_Activity_
Every record is to be copied unchanged, except that its pictures are removed.
***** Extracted information
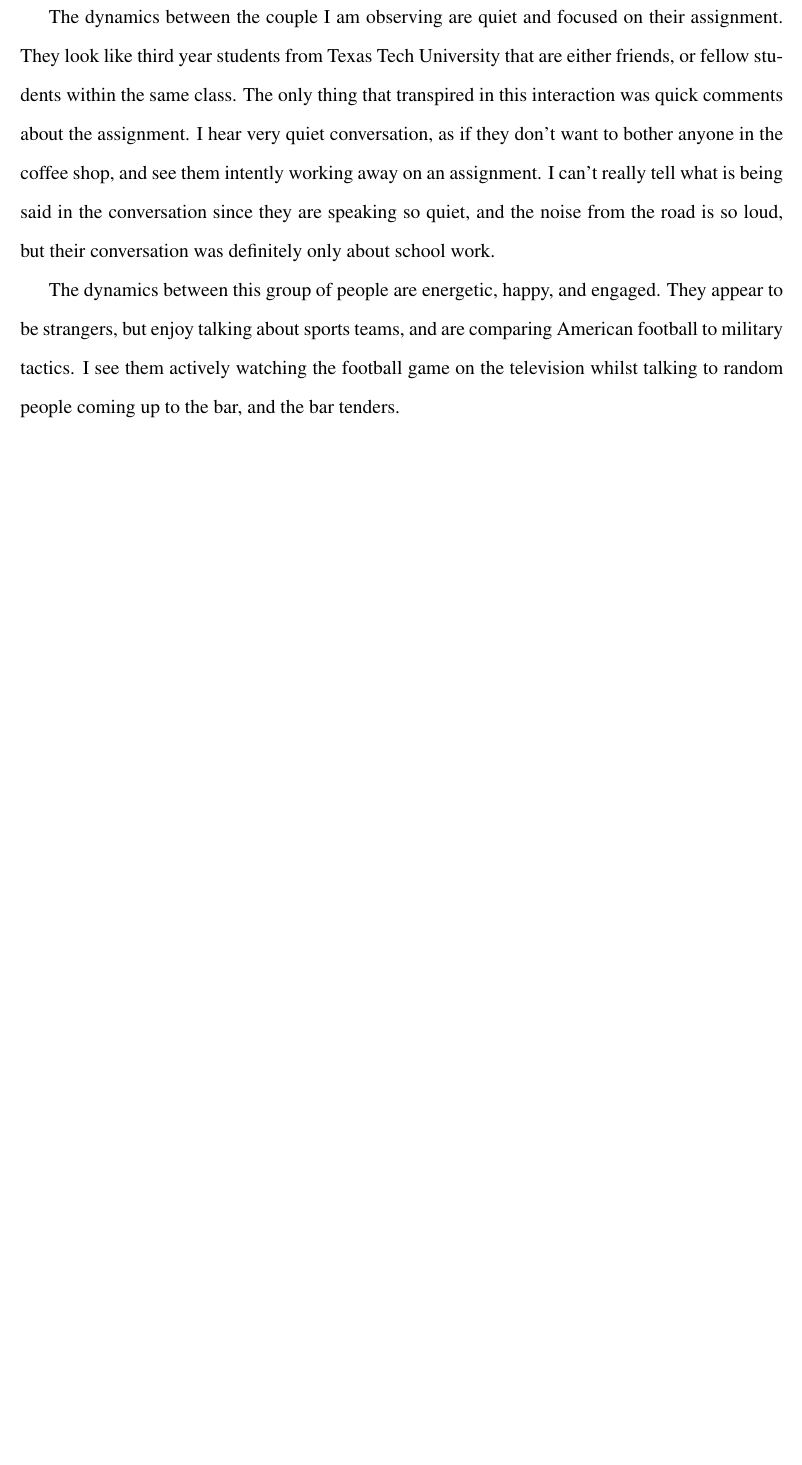
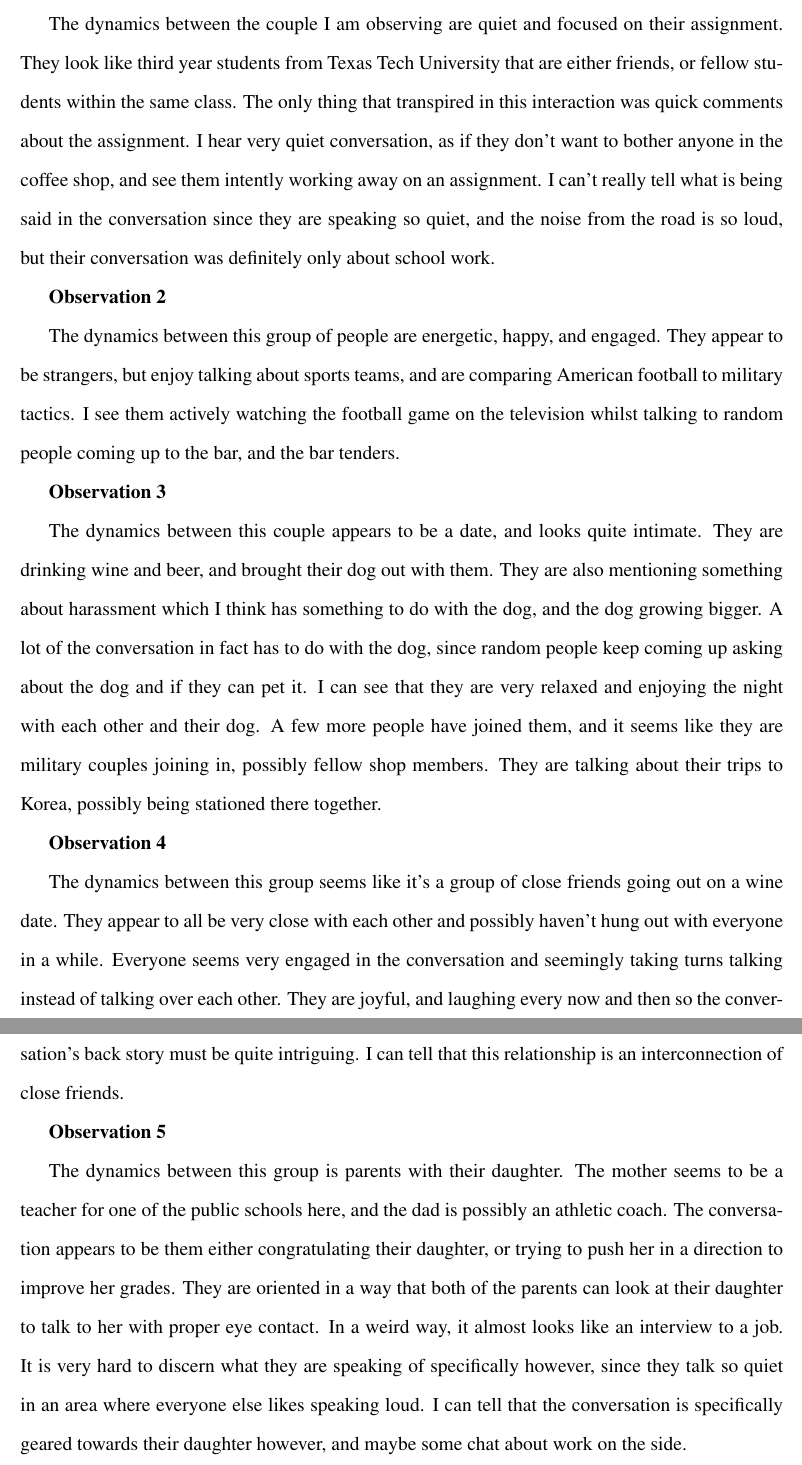
Before and after one commit to HotelLima521/ENMU-Fall-2021, a LaTeX document (COMM/2120 - Interpersonal Communication/Observation Excercise.tex): part of the page before the commit and two parts of pages 1 and 2 of 2 after it, the two joined at a grey line, cut so that both start at the same text, the shorter picture padded with empty space. Compiled offline with pdfLaTeX.

Commit message:
Add Observation Excercise

```diff
--- a/COMM/2120 - Interpersonal Communication/Observation Excercise.tex
+++ b/COMM/2120 - Interpersonal Communication/Observation Excercise.tex
@@ -16,15 +16,23 @@
 
 % Dynamics?
 
+\par{\textbf{Observation 1}}
 \par
 The dynamics between the couple I am observing are quiet and focused on their assignment. They look like third year students from Texas Tech University that are either friends, or fellow students within the same class. The only thing that transpired in this interaction was quick comments about the assignment. I hear very quiet conversation, as if they don't want to bother anyone in the coffee shop, and see them intently working away on an assignment. I can't really tell what is being said in the conversation since they are speaking so quiet, and the noise from the road is so loud, but their conversation was definitely only about school work.
-
+% Two dudes at the bar
+\par{\textbf{Observation 2}}
 \par
 The dynamics between this group of people are energetic, happy, and engaged. They appear to be strangers, but enjoy talking about sports teams, and are comparing American football to military tactics. I see them actively watching the football game on the television whilst talking to random people coming up to the bar, and the bar tenders.
+\par{\textbf{Observation 3}}
 \par
-
+% Couple with dog
+The dynamics between this couple appears to be a date, and looks quite intimate. They are drinking wine and beer, and brought their dog out with them. They are also mentioning something about harassment which I think has something to do with the dog, and the dog growing bigger. A lot of the conversation in fact has to do with the dog, since random people keep coming up asking about the dog and if they can pet it. I can see that they are very relaxed and enjoying the night with each other and their dog. A few more people have joined them, and it seems like they are military couples joining in, possibly fellow shop members. They are talking about their trips to Korea, possibly being stationed there together.
+\par{\textbf{Observation 4}}
 \par
-
+% Group of women
+The dynamics between this group seems like it's a group of close friends going out on a wine date. They appear to all be very close with each other and possibly haven't hung out with everyone in a while. Everyone seems very engaged in the conversation and seemingly taking turns talking instead of talking over each other. They are joyful, and laughing every now and then so the conversation's back story must be quite intriguing. I can tell that this relationship is an interconnection of close friends.
+\par{\textbf{Observation 5}}
 \par
-
+% Parents with kid
+The dynamics between this group is parents with their daughter. The mother seems to be a teacher for one of the public schools here, and the dad is possibly an athletic coach. The conversation appears to be them either congratulating their daughter, or trying to push her in a direction to improve her grades. They are oriented in a way that both of the parents can look at their daughter to talk to her with proper eye contact. In a weird way, it almost looks like an interview to a job. It is very hard to discern what they are speaking of specifically however, since they talk so quiet in an area where everyone else likes speaking loud. I can tell that the conversation is specifically geared towards their daughter however, and maybe some chat about work on the side.
 \end{document}
```
Also changed, not shown: COMM/2120 - Interpersonal Communication/Observation Excercise.pdf (added), 2 other files.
**********
_Exercise answer_
Before and after one commit to HotelLima521/ENMU-Fall-2021, a LaTeX document (COMM/2120 - Interpersonal Communication/Observation Excercise.tex): part of the page before the commit and two parts of pages 1 and 2 of 2 after it, the two joined at a grey line, cut so that both start at the same text, the shorter picture padded with empty space. Compiled offline with pdfLaTeX.

Commit message:
Add Observation Excercise

```diff
--- a/COMM/2120 - Interpersonal Communication/Observation Excercise.tex
+++ b/COMM/2120 - Interpersonal Communication/Observation Excercise.tex
@@ -16,15 +16,23 @@
 
 % Dynamics?
 
+\par{\textbf{Observation 1}}
 \par
 The dynamics between the couple I am observing are quiet and focused on their assignment. They look like third year students from Texas Tech University that are either friends, or fellow students within the same class. The only thing that transpired in this interaction was quick comments about the assignment. I hear very quiet conversation, as if they don't want to bother anyone in the coffee shop, and see them intently working away on an assignment. I can't really tell what is being said in the conversation since they are speaking so quiet, and the noise from the road is so loud, but their conversation was definitely only about school work.
-
+% Two dudes at the bar
+\par{\textbf{Observation 2}}
 \par
 The dynamics between this group of people are energetic, happy, and engaged. They appear to be strangers, but enjoy talking about sports teams, and are comparing American football to military tactics. I see them actively watching the football game on the television whilst talking to random people coming up to the bar, and the bar tenders.
+\par{\textbf{Observation 3}}
 \par
-
+% Couple with dog
+The dynamics between this couple appears to be a date, and looks quite intimate. They are drinking wine and beer, and brought their dog out with them. They are also mentioning something about harassment which I think has something to do with the dog, and the dog growing bigger. A lot of the conversation in fact has to do with the dog, since random people keep coming up asking about the dog and if they can pet it. I can see that they are very relaxed and enjoying the night with each other and their dog. A few more people have joined them, and it seems like they are military couples joining in, possibly fellow shop members. They are talking about their trips to Korea, possibly being stationed there together.
+\par{\textbf{Observation 4}}
 \par
-
+% Group of women
+The dynamics between this group seems like it's a group of close friends going out on a wine date. They appear to all be very close with each other and possibly haven't hung out with everyone in a while. Everyone seems very engaged in the conversation and seemingly taking turns talking instead of talking over each other. They are joyful, and laughing every now and then so the conversation's back story must be quite intriguing. I can tell that this relationship is an interconnection of close friends.
+\par{\textbf{Observation 5}}
 \par
-
+% Parents with kid
+The dynamics between this group is parents with their daughter. The mother seems to be a teacher for one of the public schools here, and the dad is possibly an athletic coach. The conversation appears to be them either congratulating their daughter, or trying to push her in a direction to improve her grades. They are oriented in a way that both of the parents can look at their daughter to talk to her with proper eye contact. In a weird way, it almost looks like an interview to a job. It is very hard to discern what they are speaking of specifically however, since they talk so quiet in an area where everyone else likes speaking loud. I can tell that the conversation is specifically geared towards their daughter however, and maybe some chat about work on the side.
 \end{document}
```
Also changed, not shown: COMM/2120 - Interpersonal Communication/Observation Excercise.pdf (added), 2 other files.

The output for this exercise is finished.